The show—or at least, the dress rehearsal—seems to me like chaos. The good kind of chaos, though. The kind where there’s so much going around that I don’t even know where to begin to look. It’s the kind of chaos definitive of this weekend: Spring Fling. And though Fling itself is now a one–day event on Saturday, festivities have already begun. And what better way to nap and rally through the good chaos of a weekend than by hitting up a midnight showing of an award–winning musical? The show I’m talking about is, of course, Pippin. This weekend, Quadramics Theater Co. “Q” is bringing back its annual midnight show, this time with its rendition of the 2013 Broadway revival of the 1972 musical.
Set in the medieval times under the Roman Empire, the show follows Pippin, a young, angsty prince on his search for meaning, his story narrated by a mysterious performance troupe. On the left of the stage is a full orchestra playing what sounds to me like carnival music. Actors and actresses and dancers and singers (they do it all) are performing center stage. The Leading Player, the character who leads the troupe, says—no, sings—no, uses her angelic voice to form the words—“Glory,” scaling up and down the octaves.
As the lights dim, the oboe begins to tune, joined in by the rest of the orchestra. The Leading Player comes out. “Join us,” she sings. It’s an interactive show and not one that confines its interactions to the stage. Glued to my seat, I join in and am taken on a roller coaster of emotions. I smile. I laugh. I hurt. I’m normally not a theater person, but Pippin is different. It’s different in that it’s chaotically meaningful; there’s so many emotions to feel, so many things to see, and so much talent to follow, but it all comes together to make sense.

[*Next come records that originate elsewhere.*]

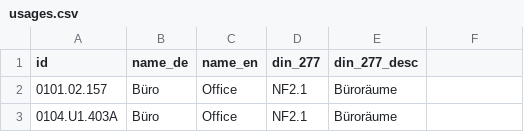
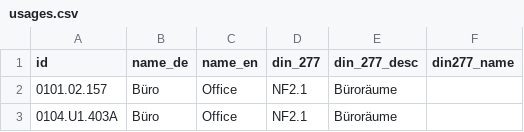
Before and after one commit to TUM-Dev/NavigaTUM, a CSV file: data/sources/usages.csv, drawn as a sheet; only a part is shown.

Commit message:
Apply suggestion from @CommanderStorm

```diff
--- a/data/sources/usages.csv
+++ b/data/sources/usages.csv
@@ -1,2 +1,2 @@
-id,name_de,name_en,din_277,din_277_desc
+id,name_de,name_en,din_277,din_277_desc,din277_name
 0101.02.157,Büro,Office,NF2.1,Büroräume,
```
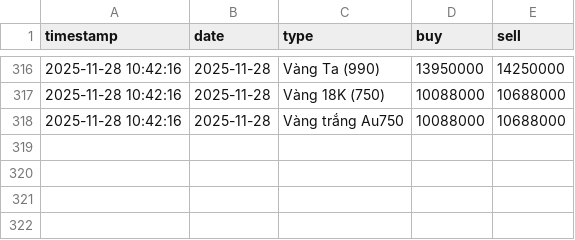
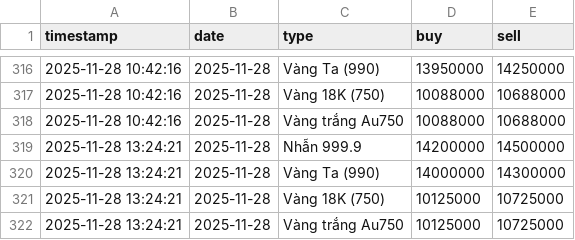
Before and after one commit to tri-tranminh/gold_tracker, a CSV file: gold_history.csv, drawn as a sheet; only a part is shown, gaps mark what is left out.

```diff
--- a/gold_history.csv
+++ b/gold_history.csv
@@ -318 +318,5 @@
 2025-11-28 10:42:16,2025-11-28,Vàng trắng Au750,10088000,10688000
+2025-11-28 13:24:21,2025-11-28,Nhẫn 999.9,14200000,14500000
+2025-11-28 13:24:21,2025-11-28,Vàng Ta (990),14000000,14300000
+2025-11-28 13:24:21,2025-11-28,Vàng 18K (750),10125000,10725000
+2025-11-28 13:24:21,2025-11-28,Vàng trắng Au750,10125000,10725000
```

The second most impressive part of all this is that it’s entirely student–run. From the lively, upbeat music to the gray cobblestone set to the blue and yellow corset, all of it was designed by students.
To prepare for this show, all those involved—the actors/actresses, the tech and sound, and the designers—barely attend Fling themselves. But that’s not to say there’s no fun in it for them; there’s a reason they have a show at midnight Fling weekend. That one is the most fun. “Some go a little crazier. Last semester, the leads just started making out. We let them have fun with it!” says Sabina Lowitt (C ’20), producer of the show.
That’s not to say the fun of the show takes anything away from the meaning. Pippin is largely about a character finding his fulfillment, whether that means happiness or success. As I was watching it, it fed into my own constant stream of existential and identity crises. It’s a problem that many of us here at Penn struggle with. In choosing the musical, the chair of Q and director of Pippin, Shailly Pandey (C ’18), explains, “I want to go to medical school, and I just found myself putting unreasonable amounts of pressure on myself. So I was like, ‘Hey, maybe I should take a second to enjoy myself.’ And this show captures that.” But the heavy message is entangled with the accompanying song and dance, which add a much lighter mood to the show.
The show is at once beautiful and funny. If anything, let this be your one break during this weekend of debauchery.
Pippin opens Thursday at the Iron Gate Theater at 8:30 p.m. and will also show Friday at 6:30 p.m. and 11:59 p.m., and Saturday at 7:00 p.m. Tickets are sold here and on Locust.